WORKING DATA.
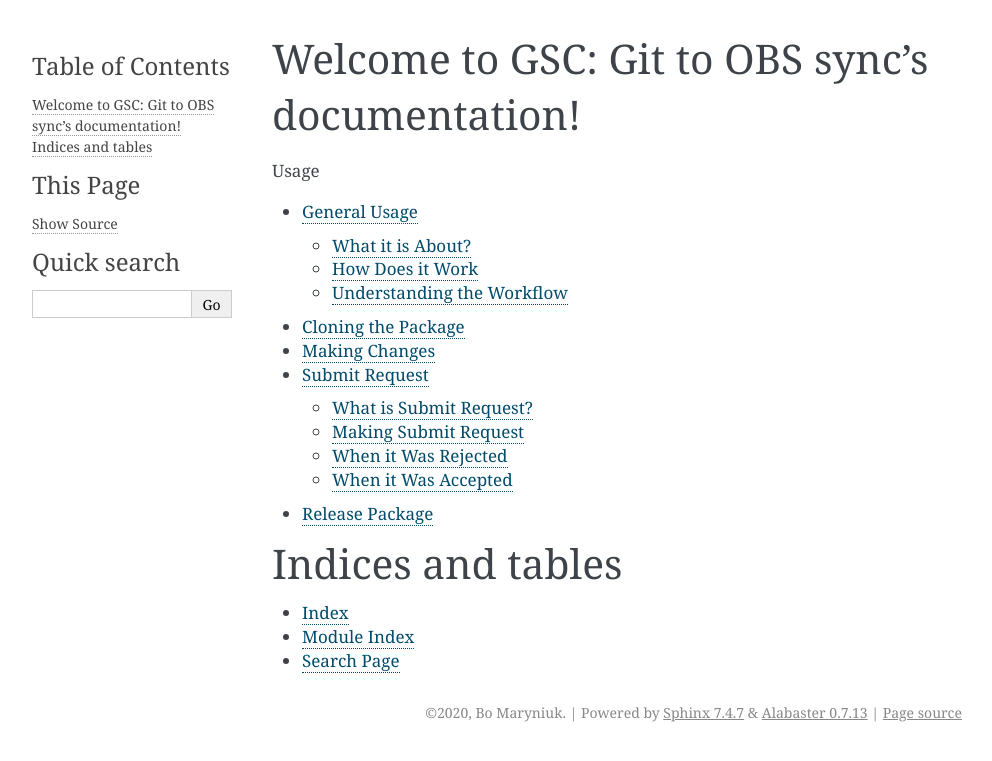
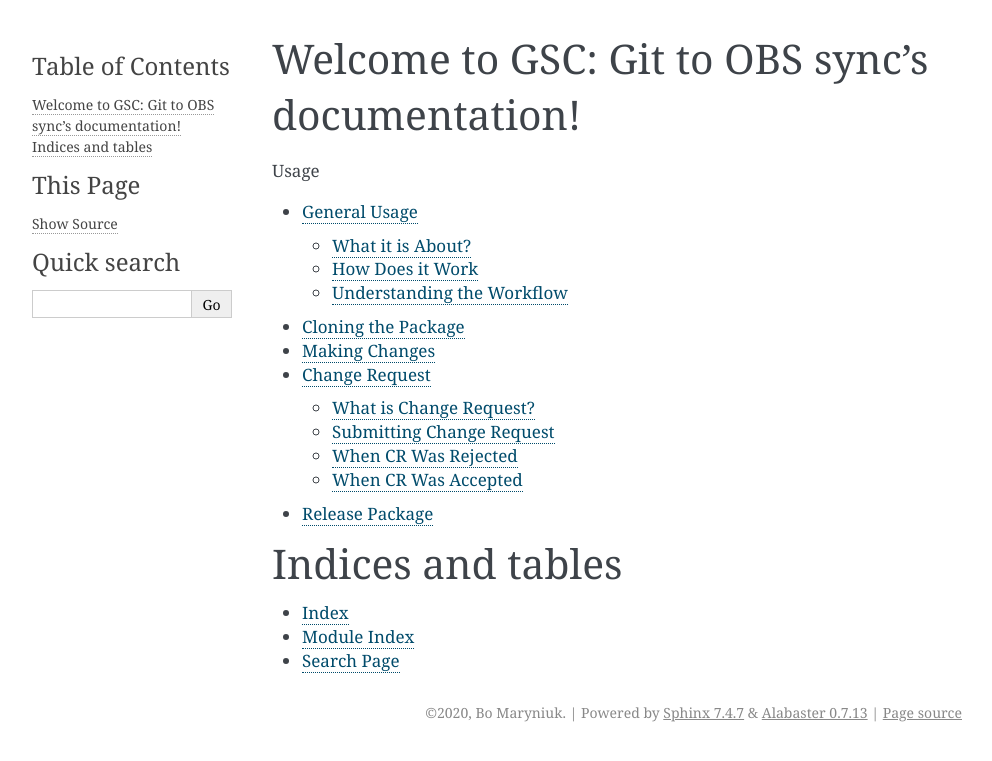
Before and after one commit to isbm/gsc, a Sphinx documentation site: the page built from docs/index.rst, in a window 1280 px wide. Shown: the top 761 px of the page, without its empty margins (148-1140 px from the left). Built offline with Sphinx 7.4.7, drawn with Linux system fonts in a browser that asks for light colours; some of the changed lines change nothing that is shown.

Commit message:
Add documentation on submitting change request

```diff
--- a/docs/usage_submit_request.rst
+++ b/docs/usage_submit_request.rst
@@ -1,14 +1,85 @@
-Submit Request
+Change Request
 ==============
 
-What is Submit Request?
+What is Change Request?
 -----------------------
 
-Making Submit Request
----------------------
+Change request in OBS terminology is a part of `Staging Workflow
+(https://openbuildservice.org/help/manuals/obs-user-guide/cha.obs.best-practices.webuiusage.html#staging_how_to)`_
+and is a process of making required changes to a package. Such change
+affects all the resulting release and therefore must yield to a
+certain rules.
 
-When it Was Rejected
+Submitting Change Request
+-------------------------
+
+When you are done making changes to your package via ``gsc add``
+command, then it is a time to request them to be accepted by a package
+maintainer and added to the release, eventually. In order to submit a
+Change Request, issue the following command::
+
+  gsc sr
+
+Or::
+
+  gsc submitreq
+
+This will bring a newly constructed changelog entry, which will
+contain all previously made commits to Git. Each commit will be made
+as a separate changelog entry. If needed, you should edit and reformat
+that text accordingly.
+
+After you quit changelog text editor, you might have few more text
+editors displaying diff between the files. Those you should edit also
+accordingly to your needs.
+
+Once all is committed, at this point, your temporary Git branch
+(``tmp-<package-name>-<version>``) will be synchronised with the Git
+and Change Request will be sent to the OBS and you will see a Change
+Request number at the end.
+
+When CR Was Rejected
 --------------------
 
-When it Was Accepted
+In case of rejection was due to a mistakes or missing parts, then
+nothing special happens, just keep working on changes by issuing ``gsc
+add`` command, bringing things to the desired state and try to submit
+your Change Request again.
+
+But ss long as you think your effort no longer needed and you should
+stop continue with this branch permanently, you have to clean it up
+and close it gracefully::
+
+  gsc close
+
+
+When CR Was Accepted
 --------------------
+
+If your Change Request has been accepted, it also means that the
+branch of your package has been accepted. There is no direct
+integration between the "Accept Request" button on OBS and your Git
+repository. That should be done manually. Since your branch is your
+local one and wasn't sent to Git as Pull Request (because the review
+of the package is happening at OBS side anyways), you should now merge
+your working branch to the master or the release branch. To do so, you
+just issue the following command::
+
+  gsc mg
+
+Or::
+
+  gsc merge
+
+This will merge your temporary branch to the base derived branch
+(either master if development, or some release branch) without fast
+forwarding and without squashing anything, so the commits are granular
+and can be easily reverted.
+
+Your merge branch will contain an automatic message::
+
+  Merge branch tmp-mygreatpackage-1.2
+
+You can also verify your Git log if everything is correct::
+
+  git log
```
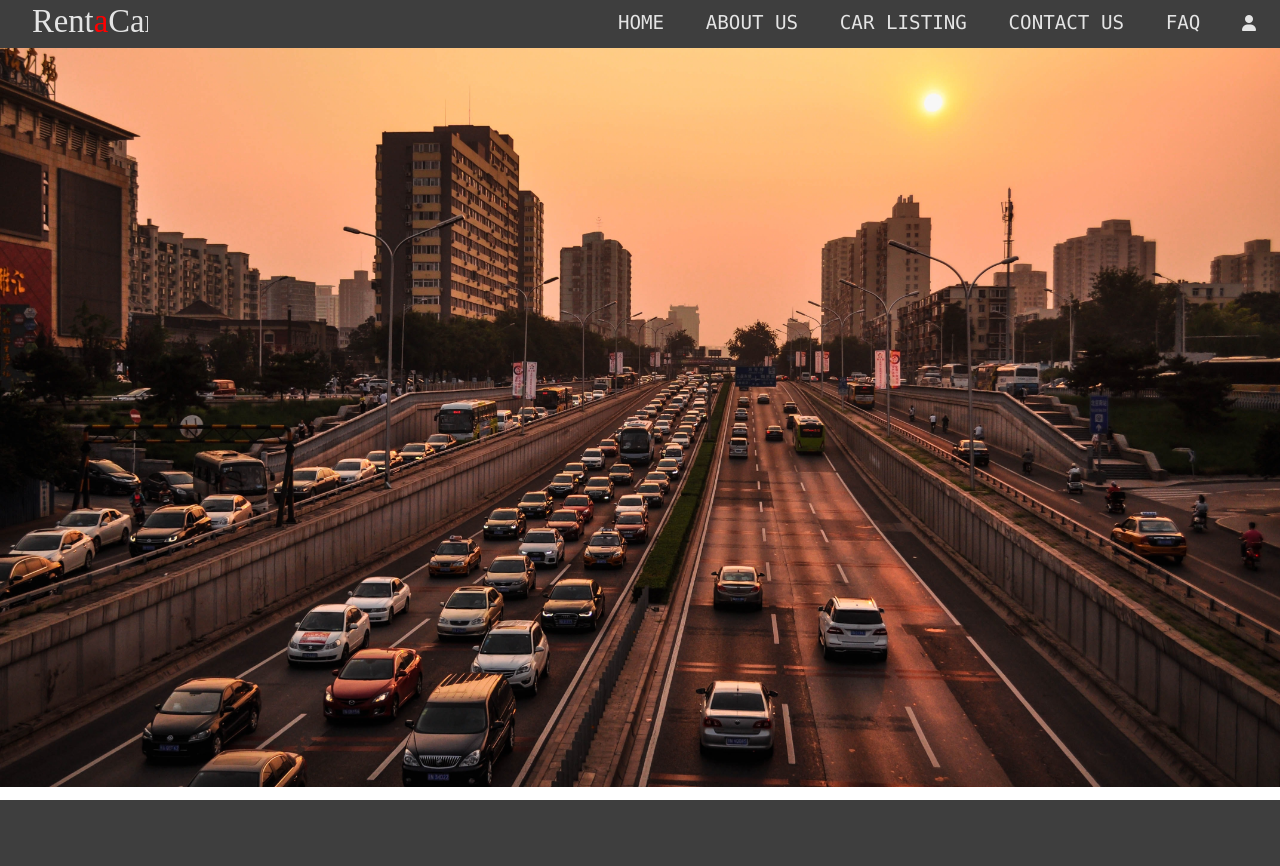
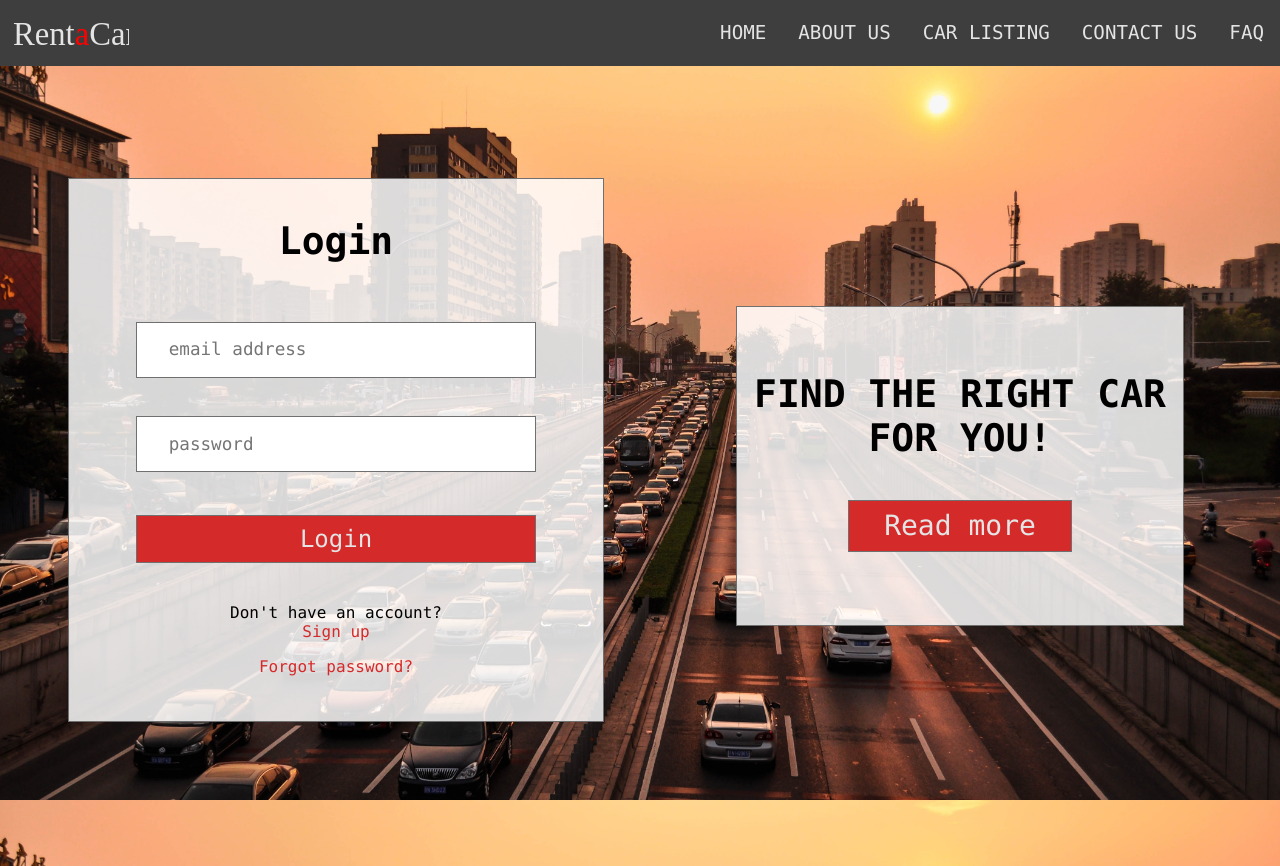
Before and after one commit to Sammatouh/WdPAI-RentaCar-Projekt, a PHP site: page /public/views/login.html in a window 1280 px wide. Before the commit the page ends 800 px from the top, so only its background shows below. Run offline with PHP 8.4, Linux system fonts and the light colour scheme; some libraries are stand-ins or nearby versions.

Commit message:
Modified login page and added register page

```diff
--- a/public/css/style.css
+++ b/public/css/style.css
@@ -1,62 +1,289 @@
-body {
+* {
+    box-sizing: border-box;
+}
+
+body, html {
+    height: 100%;
     margin: 0;
+    padding: 0;
+    font-family: Consolas, monaco, monospace;
     background-image: url("../img/heero_background.jpg");
+    background-attachment: fixed;
+    background-position: center;
+    background-repeat: no-repeat;
     background-size: cover;
-    background-repeat: no-repeat;
-    background-attachment: scroll;
+}
+
+.navbar {
+    display: flex;
+    position: relative;
+    justify-content: space-between;
+    align-items: center;
+    background-color: #3E3E3E;
+    color: #E4E4E4;
+}
+
+.navbar > img {
+    height: 2.5rem;
+    margin: 0.8rem;
+}
+
+.navbar-links {
+    height: 100%;
+}
+
+.navbar-links ul {
+    display: flex;
+    margin: 0;
+    padding: 0;
+}
+
+.navbar-links li {
+    list-style: none;
+    font-size: 1.2rem;
+}
+
+.navbar-links li a {
+    display: block;
+    text-decoration: none;
+    color: #E4E4E4;
+    padding: 1rem;
+}
+
+.navbar-links li:hover {
+    background-color: #D52A2A;
+}
+
+.toggle-button {
+    position: absolute;
+    top: 1.4rem;
+    right: 1rem;
+    display: none;
+    flex-direction: column;
+    justify-content: space-between;
+    width: 30px;
+    height: 21px;
+}
+
+.toggle-button .bar {
+    height: 3px;
+    width: 100%;
+    background-color: #E4E4E4;
+    border-radius: 10px;
+}
+
+.container {
+    width: 100%;
+    height: 100%;
+    display: flex;
+    flex-direction: row;
+    justify-content: center;
+    align-items: center;
+}
+
+.login-box {
+    width: 50%;
+    height: 100%;
+    display: flex;
+    justify-content: center;
+    align-items: center;
+}
+
+.info-box {
+    width: 50%;
+    height: 100%;
+    display: flex;
+    justify-content: center;
+    align-items: center;
+}
+
+.heading {
+    font-size: 2.375em;
+    font-weight: bold;
+}
+
+.login-container {
+    background: rgba(255, 255, 255, 0.84) 0% 0% no-repeat padding-box;
+    border: 1px solid #707070;
+    width: 33.5rem;
+    height: 34rem;
+    padding-top: 1.5rem;
+    margin: 0 0 2rem 2rem;
+
+    display: flex;
+    flex-direction: column;
+    justify-content: flex-start;
+    align-items: center;
+}
+
+form {
+    width: 100%;
+    padding-top: 1.5rem;
+    display: flex;
+    flex-direction: column;
+    justify-content: center;
+    align-items: center;
+}
+
+input {
+    width: 75%;
+    height: 3.5rem;
+    border: 1px solid #707070;
+    margin: 1.2rem;
+}
+
+input,
+input::-webkit-input-placeholder {
+    font-size: 1.1rem;
+    padding-left: 1rem;
+}
+
+input::placeholder {
     font-family: Consolas, monaco, monospace;
 }
 
-header {
-    background: #3E3E3E;
-    height: 3em;
+button {
+    font-family: Consolas, monaco, monospace;
+    background: #D52A2A 0% 0% no-repeat padding-box;
+    border: 1px solid #707070;
+    color: #E4E4E4;
+    margin: 1.5rem;
 }
 
-header::after {
-    content: '';
-    display: table;
-    clear: both;
+button.login {
+    width: 75%;
+    font-size: 1.5rem;
+    line-height: 2.75rem;
 }
 
-
-.container > img {
-    height: 2.5em;
+button.rd-more {
+    width: 14rem;
+    line-height: 3rem;
+    font-size: 1.75rem;
 }
 
-.logo {
-    float: left;
-    padding-left: 2em;
+p {
+    text-align: center;
+    margin: 1rem;
 }
 
-nav {
-    float: right;
-    padding-top: 0.7em;
-    padding-right: 1.5em;
-}
-
-nav ul {
-    margin: 0;
-    padding: 0;
-    list-style: none;
-}
-
-nav li {
-    display: inline-block;
-    margin-left: 2em;
-    color: #E4E4E4;
-}
-
-nav a {
-    color: #E4E4E4;
+a {
     text-decoration: none;
-    font-size: 1.2em;
-}
-
-nav a:hover {
     color: #D52A2A;
 }
 
-nav i:hover {
-    color: #D52A2A;
-    cursor: pointer;
+.read-more {
+    background: rgba(255, 255, 255, 0.84) 0% 0% no-repeat padding-box;
+    border: 1px solid #707070;
+    width: 70%;
+    height: 40%;
+
+    display: flex;
+    flex-direction: column;
+    justify-content: center;
+    align-items: center;
 }
+
+.register {
+    background: rgba(255, 255, 255, 0.84) 0% 0% no-repeat padding-box;
+    border: 1px solid #707070;
+    width: 70%;
+}
+
+.checkbox-container {
+    width: 70%;
+    height: 3rem;
+    display: flex;
+    flex-direction: row;
+    justify-content: center;
+    align-items: center;
+}
+
+.checkbox {
+    width: 30px;
+    height: 30px;
+    vertical-align: middle;
+    margin: 0 10px 0 0;
+}
+
+label {
+    font-size: 1rem;
+}
+
+button.signup {
+    margin: 0.2rem;
+    font-size: 1.5rem;
+    width: 23rem;
+    line-height: 2.75rem;
+}
+
+@media (max-width: 700px) {
+    .navbar {
+        flex-direction: column;
+        align-items: flex-start;
+    }
+
+    .toggle-button {
+        display: flex;
+    }
+
+    .navbar-links {
+        display: none;
+        width: 100%;
+    }
+
+    .navbar-links ul {
+        width: 100%;
+        flex-direction: column;
+    }
+
+    .navbar-links ul li {
+        text-align: center;
+    }
+
+    .navbar-links ul li a {
+        padding: .5rem 1rem;
+    }
+
+    .navbar-links.active {
+        display: flex;
+    }
+
+    .container {
+        flex-direction: column-reverse;
+    }
+
+    .login-box,
+    .info-box {
+        width: 100%;
+    }
+
+    .login-box {
+        margin-top: 25px;
+    }
+
+    .info-box {
+        height: 400px;
+        margin-top: 200px;
+        margin-bottom: 20px;
+    }
+
+    .login-container,
+    .read-more {
+        width: 90%;
+        margin: 0;
+    }
+
+    .read-more {
+        height: 250px;
+        margin-top: 100px;
+    }
+
+    .register {
+        width: 90%;
+    }
+
+    button.signup {
+        width: 75%;
+    }
+}
--- /dev/null
+++ b/public/js/hamburger.js
@@ -0,0 +1,6 @@
+const toggleButton = document.getElementsByClassName('toggle-button')[0]
+const navbarLinks = document.getElementsByClassName('navbar-links')[0]
+
+toggleButton.addEventListener('click', () => {
+    navbarLinks.classList.toggle('active')
+})
--- a/public/views/login.html
+++ b/public/views/login.html
@@ -1,27 +1,53 @@
 <!DOCTYPE html>
 <head>
     <link rel="stylesheet" type="text/css" href="../css/style.css">
-    <script src="https://kit.fontawesome.com/4be3a0db2f.js" crossorigin="anonymous"></script>
+    <script src="../js/hamburger.js" defer></script>
+    <meta charset="UTF-8" name="viewport" content="width=device-width, initial-scale=1">
     <title>MAIN PAGE</title>
 </head>
 <body>
     <header>
-        <div class="container">
-
+        <nav class="navbar">
             <img src="../img/logo.svg" alt="logo" class="logo">
-
-            <nav>
+            <a href="#" class="toggle-button">
+                <span class="bar"></span>
+                <span class="bar"></span>
+                <span class="bar"></span>
+            </a>
+            <div class="navbar-links">
                 <ul>
-                    <li><a href="#">HOME</a></li>
+                    <li><a href="login.html">HOME</a></li>
                     <li><a href="#">ABOUT US</a></li>
                     <li><a href="#">CAR LISTING</a></li>
                     <li><a href="#">CONTACT US</a></li>
                     <li><a href="#">FAQ</a></li>
-                    <li>
-                        <i class="fas fa-user"></i>
-                    </li>
                 </ul>
-            </nav>
+            </div>
+        </nav>
+    </header>
+
+    <div class="container">
+        <div class="login-box">
+            <div class="login-container">
+                <p class="heading">Login</p>
+                <form>
+                    <input name="email" type="text" placeholder="email address">
+                    <input name="password" type="password" placeholder="password">
+                    <button class="login">Login</button>
+                </form>
+                <p>Don't have an account?<br>
+                    <a class="link" href="register.html">Sign up</a>
+                </p>
+                <a class="link" href="#">Forgot password?</a>
+            </div>
         </div>
-    </header>
+        <div class="info-box">
+            <div class="read-more">
+                <p class="heading">FIND THE RIGHT CAR FOR YOU!</p>
+                <button class="rd-more">Read more</button>
+            </div>
+        </div>
+    </div>
+
+
 </body>
```
Also changed, not shown: public/views/register.html (+45 -4 lines).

REQUIRED WORK. All lines in the records with the string "color" should be copied out.

SOLUTION FOR THIS TASK.
+    background-color: #3E3E3E;
+    color: #E4E4E4;
+    color: #E4E4E4;
+    background-color: #D52A2A;
+    background-color: #E4E4E4;
+    color: #E4E4E4;
-    color: #E4E4E4;
-    color: #E4E4E4;
     color: #D52A2A;
-    color: #D52A2A;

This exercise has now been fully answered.